Internet pharmacies have been a path for counterfeit drugs to slip into the U.S. An investigation by The Wall Street Journal found that late last year, companies controlled by Kris Thorkelson's Canada Drugs Group of Cos., which operates CanadaDrugs.com, sold to U.S. physicians, two batches of counterfeit Avastin, Roche's colon cancer drug. Then, in April, the FDA sent out a warning that consumers had gotten their hands on some fake Adderall through an Internet pharmacy.
There have been convictions of some Internet pharmacy players, including one who admitted in court that he arranged with manufacturers in Mexico and India to supply him with inventory. The problem for the U.S. with trying to police Internet pharmacies is that they often maintain hundreds of websites, many of which are overseas, and if you close a site, another pops up to replace it. Still, in what appears to be the prelude to a stepped up effort against some of the biggest players, the FDA sent warning letters to three operators that linked hundreds of sites to them. The letters said they were violating FDA regulations and gave them 10 days to respond. Two appeared to operate out of Israel, but the third was CanadaDrugs.com, one of the biggest and most popular Internet pharmacy sites.

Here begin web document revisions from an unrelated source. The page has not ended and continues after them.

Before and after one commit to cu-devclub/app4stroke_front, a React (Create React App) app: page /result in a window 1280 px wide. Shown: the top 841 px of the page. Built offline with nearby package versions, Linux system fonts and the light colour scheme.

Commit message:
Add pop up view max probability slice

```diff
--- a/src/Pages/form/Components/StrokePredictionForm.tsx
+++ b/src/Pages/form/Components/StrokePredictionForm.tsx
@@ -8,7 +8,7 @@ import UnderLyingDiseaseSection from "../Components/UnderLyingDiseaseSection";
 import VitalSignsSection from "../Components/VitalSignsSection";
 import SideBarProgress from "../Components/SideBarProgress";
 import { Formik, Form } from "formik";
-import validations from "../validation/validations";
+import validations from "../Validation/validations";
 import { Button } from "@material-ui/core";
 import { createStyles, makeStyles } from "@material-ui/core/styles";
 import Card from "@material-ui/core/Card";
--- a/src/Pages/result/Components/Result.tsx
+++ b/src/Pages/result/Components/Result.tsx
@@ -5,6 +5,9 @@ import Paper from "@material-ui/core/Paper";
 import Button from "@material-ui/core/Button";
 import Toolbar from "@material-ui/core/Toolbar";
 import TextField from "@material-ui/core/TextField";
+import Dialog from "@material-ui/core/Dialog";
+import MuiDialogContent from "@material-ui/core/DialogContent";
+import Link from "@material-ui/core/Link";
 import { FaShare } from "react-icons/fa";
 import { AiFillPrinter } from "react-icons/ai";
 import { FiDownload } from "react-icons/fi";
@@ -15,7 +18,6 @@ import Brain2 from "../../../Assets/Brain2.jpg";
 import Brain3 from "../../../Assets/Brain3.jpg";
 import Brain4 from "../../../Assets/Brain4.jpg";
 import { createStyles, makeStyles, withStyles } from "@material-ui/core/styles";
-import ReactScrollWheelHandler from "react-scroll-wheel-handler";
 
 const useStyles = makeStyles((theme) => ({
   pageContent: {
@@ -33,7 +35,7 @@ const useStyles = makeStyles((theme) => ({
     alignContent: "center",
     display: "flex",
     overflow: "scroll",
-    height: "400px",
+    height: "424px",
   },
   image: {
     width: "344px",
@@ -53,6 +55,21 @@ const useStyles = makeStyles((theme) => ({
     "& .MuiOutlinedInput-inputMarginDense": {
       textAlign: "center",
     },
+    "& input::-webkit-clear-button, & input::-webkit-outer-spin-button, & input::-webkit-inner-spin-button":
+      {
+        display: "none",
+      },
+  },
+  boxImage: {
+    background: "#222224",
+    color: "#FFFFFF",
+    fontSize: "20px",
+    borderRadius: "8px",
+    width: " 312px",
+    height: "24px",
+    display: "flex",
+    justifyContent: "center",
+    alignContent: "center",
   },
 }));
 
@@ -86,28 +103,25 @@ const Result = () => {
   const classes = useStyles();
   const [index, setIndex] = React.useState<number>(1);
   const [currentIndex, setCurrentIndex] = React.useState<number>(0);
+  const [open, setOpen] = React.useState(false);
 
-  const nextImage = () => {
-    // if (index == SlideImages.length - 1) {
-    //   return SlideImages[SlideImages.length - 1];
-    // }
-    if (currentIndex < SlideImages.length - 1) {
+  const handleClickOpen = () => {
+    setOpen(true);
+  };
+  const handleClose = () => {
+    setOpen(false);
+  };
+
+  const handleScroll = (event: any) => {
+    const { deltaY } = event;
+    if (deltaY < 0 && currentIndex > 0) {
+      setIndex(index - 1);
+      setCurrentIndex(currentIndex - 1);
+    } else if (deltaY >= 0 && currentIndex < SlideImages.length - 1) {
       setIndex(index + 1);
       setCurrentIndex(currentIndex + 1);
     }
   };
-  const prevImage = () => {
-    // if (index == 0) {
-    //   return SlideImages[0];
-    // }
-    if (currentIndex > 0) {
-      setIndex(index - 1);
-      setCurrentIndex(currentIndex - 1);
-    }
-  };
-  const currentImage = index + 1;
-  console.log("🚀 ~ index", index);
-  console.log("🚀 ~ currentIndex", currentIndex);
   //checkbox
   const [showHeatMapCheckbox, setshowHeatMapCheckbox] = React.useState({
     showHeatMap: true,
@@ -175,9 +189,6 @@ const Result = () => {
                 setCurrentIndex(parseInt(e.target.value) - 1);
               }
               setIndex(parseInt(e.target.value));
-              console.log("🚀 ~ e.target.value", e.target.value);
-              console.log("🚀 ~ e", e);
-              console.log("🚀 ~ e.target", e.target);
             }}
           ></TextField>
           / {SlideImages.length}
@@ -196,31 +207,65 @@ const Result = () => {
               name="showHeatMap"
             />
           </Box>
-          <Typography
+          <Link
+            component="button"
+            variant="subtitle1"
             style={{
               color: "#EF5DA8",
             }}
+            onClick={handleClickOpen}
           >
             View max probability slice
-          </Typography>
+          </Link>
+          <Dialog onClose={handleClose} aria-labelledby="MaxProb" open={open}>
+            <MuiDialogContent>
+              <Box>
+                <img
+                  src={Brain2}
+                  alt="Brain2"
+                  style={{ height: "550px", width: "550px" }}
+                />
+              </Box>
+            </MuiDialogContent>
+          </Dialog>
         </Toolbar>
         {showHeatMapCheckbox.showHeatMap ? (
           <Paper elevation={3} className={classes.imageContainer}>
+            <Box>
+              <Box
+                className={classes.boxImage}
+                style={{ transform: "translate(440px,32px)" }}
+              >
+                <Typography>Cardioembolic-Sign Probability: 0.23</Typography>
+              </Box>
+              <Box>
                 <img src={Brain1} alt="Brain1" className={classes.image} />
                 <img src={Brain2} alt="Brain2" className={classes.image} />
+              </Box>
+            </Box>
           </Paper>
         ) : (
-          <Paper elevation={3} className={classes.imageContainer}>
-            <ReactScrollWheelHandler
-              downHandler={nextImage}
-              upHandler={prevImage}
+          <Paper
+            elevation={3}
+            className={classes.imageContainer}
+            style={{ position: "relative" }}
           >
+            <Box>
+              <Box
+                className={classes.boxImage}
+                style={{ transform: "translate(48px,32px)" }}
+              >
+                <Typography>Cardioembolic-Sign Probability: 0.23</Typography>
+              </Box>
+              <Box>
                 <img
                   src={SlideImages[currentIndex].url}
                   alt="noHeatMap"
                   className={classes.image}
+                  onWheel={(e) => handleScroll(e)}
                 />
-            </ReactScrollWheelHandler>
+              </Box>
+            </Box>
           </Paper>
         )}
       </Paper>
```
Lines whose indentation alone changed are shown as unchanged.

According to The Wall Street Journal, CanadaDrugs.com began sourcing drugs across the world when drugmakers prevented Thorkelson's sites from buying cheap Canadian drugs and selling them online. The WSJ story said that after counterfeit Avastin showed up in cancer doctors' clinics in the U.S. early this year, federal subpoenas went out seeking information on the sources of the drugs, particularly any information linking them to Thorkelson.